Top of PROVIDED DATA

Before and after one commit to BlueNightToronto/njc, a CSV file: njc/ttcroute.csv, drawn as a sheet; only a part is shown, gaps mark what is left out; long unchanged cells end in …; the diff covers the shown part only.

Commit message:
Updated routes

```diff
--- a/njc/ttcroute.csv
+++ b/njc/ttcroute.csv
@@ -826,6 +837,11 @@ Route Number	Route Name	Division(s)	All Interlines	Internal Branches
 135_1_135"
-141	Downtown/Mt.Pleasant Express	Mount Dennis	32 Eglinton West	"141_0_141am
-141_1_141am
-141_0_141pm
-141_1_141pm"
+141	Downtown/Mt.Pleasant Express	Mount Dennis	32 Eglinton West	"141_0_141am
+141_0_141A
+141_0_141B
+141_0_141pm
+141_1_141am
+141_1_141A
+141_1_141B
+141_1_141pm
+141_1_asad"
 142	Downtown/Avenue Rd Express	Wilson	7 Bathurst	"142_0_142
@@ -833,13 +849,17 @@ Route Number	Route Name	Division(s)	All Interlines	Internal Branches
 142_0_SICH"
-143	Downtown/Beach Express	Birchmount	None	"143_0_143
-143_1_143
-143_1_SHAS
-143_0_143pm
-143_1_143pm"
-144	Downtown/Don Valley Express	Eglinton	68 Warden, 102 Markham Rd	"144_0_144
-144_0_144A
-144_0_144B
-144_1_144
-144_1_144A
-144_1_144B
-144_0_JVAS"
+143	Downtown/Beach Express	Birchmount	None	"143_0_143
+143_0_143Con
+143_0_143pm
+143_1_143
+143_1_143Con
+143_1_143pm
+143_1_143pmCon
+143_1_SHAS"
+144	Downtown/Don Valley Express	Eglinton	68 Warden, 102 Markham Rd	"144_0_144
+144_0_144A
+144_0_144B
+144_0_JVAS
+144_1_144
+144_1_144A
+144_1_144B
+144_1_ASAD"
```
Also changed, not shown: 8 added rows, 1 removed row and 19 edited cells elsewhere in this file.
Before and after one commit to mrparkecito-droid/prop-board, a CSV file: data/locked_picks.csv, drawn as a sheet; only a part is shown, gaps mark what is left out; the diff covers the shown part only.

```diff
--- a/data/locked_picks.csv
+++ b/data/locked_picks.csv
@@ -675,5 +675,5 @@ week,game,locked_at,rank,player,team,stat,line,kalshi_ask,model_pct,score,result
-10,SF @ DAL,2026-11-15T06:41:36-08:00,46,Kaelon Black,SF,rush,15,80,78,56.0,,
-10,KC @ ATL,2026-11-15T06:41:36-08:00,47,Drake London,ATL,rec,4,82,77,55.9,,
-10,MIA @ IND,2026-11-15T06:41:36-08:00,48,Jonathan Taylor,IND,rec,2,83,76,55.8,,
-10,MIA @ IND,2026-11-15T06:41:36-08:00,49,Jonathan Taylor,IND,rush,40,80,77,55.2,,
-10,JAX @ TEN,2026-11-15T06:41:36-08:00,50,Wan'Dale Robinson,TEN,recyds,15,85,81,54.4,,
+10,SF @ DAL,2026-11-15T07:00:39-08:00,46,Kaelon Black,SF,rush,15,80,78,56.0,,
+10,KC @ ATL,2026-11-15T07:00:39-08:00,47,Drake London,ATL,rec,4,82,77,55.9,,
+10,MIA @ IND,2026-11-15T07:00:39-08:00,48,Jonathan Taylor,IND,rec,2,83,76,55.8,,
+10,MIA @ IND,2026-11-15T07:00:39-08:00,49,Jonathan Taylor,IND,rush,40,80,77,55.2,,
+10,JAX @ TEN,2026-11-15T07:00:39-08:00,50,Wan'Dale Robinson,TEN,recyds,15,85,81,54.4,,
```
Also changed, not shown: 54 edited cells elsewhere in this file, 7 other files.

Bottom of PROVIDED DATA

EXERCISE DETAILS: Only the last part of the entries above is needed: please copy the line with "Before and after one commit to mrparkecito-droid/prop-board, a" and each line after it exactly.

THE ANSWER:
Before and after one commit to mrparkecito-droid/prop-board, a CSV file: data/locked_picks.csv, drawn as a sheet; only a part is shown, gaps mark what is left out; the diff covers the shown part only.

```diff
--- a/data/locked_picks.csv
+++ b/data/locked_picks.csv
@@ -675,5 +675,5 @@ week,game,locked_at,rank,player,team,stat,line,kalshi_ask,model_pct,score,result
-10,SF @ DAL,2026-11-15T06:41:36-08:00,46,Kaelon Black,SF,rush,15,80,78,56.0,,
-10,KC @ ATL,2026-11-15T06:41:36-08:00,47,Drake London,ATL,rec,4,82,77,55.9,,
-10,MIA @ IND,2026-11-15T06:41:36-08:00,48,Jonathan Taylor,IND,rec,2,83,76,55.8,,
-10,MIA @ IND,2026-11-15T06:41:36-08:00,49,Jonathan Taylor,IND,rush,40,80,77,55.2,,
-10,JAX @ TEN,2026-11-15T06:41:36-08:00,50,Wan'Dale Robinson,TEN,recyds,15,85,81,54.4,,
+10,SF @ DAL,2026-11-15T07:00:39-08:00,46,Kaelon Black,SF,rush,15,80,78,56.0,,
+10,KC @ ATL,2026-11-15T07:00:39-08:00,47,Drake London,ATL,rec,4,82,77,55.9,,
+10,MIA @ IND,2026-11-15T07:00:39-08:00,48,Jonathan Taylor,IND,rec,2,83,76,55.8,,
+10,MIA @ IND,2026-11-15T07:00:39-08:00,49,Jonathan Taylor,IND,rush,40,80,77,55.2,,
+10,JAX @ TEN,2026-11-15T07:00:39-08:00,50,Wan'Dale Robinson,TEN,recyds,15,85,81,54.4,,
```
Also changed, not shown: 54 edited cells elsewhere in this file, 7 other files.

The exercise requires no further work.